→ Task description: Repeat each record word for word. Leave nothing out.

Data entries
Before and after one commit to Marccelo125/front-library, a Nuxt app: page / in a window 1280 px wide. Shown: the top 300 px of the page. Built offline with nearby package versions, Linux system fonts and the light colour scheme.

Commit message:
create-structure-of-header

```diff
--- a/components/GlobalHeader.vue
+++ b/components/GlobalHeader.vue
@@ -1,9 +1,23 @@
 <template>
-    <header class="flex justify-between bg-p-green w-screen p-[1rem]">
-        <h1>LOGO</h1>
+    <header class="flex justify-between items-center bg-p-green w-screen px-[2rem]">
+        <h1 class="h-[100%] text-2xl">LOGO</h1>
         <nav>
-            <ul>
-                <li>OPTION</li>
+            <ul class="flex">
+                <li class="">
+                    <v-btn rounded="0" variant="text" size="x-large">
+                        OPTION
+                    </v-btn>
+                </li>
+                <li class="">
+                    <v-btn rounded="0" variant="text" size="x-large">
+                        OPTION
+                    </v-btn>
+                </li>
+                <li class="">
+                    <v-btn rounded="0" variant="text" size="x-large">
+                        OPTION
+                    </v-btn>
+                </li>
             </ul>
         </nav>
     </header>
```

→ Task solution:
Before and after one commit to Marccelo125/front-library, a Nuxt app: page / in a window 1280 px wide. Shown: the top 300 px of the page. Built offline with nearby package versions, Linux system fonts and the light colour scheme.

Commit message:
create-structure-of-header

```diff
--- a/components/GlobalHeader.vue
+++ b/components/GlobalHeader.vue
@@ -1,9 +1,23 @@
 <template>
-    <header class="flex justify-between bg-p-green w-screen p-[1rem]">
-        <h1>LOGO</h1>
+    <header class="flex justify-between items-center bg-p-green w-screen px-[2rem]">
+        <h1 class="h-[100%] text-2xl">LOGO</h1>
         <nav>
-            <ul>
-                <li>OPTION</li>
+            <ul class="flex">
+                <li class="">
+                    <v-btn rounded="0" variant="text" size="x-large">
+                        OPTION
+                    </v-btn>
+                </li>
+                <li class="">
+                    <v-btn rounded="0" variant="text" size="x-large">
+                        OPTION
+                    </v-btn>
+                </li>
+                <li class="">
+                    <v-btn rounded="0" variant="text" size="x-large">
+                        OPTION
+                    </v-btn>
+                </li>
             </ul>
         </nav>
     </header>
```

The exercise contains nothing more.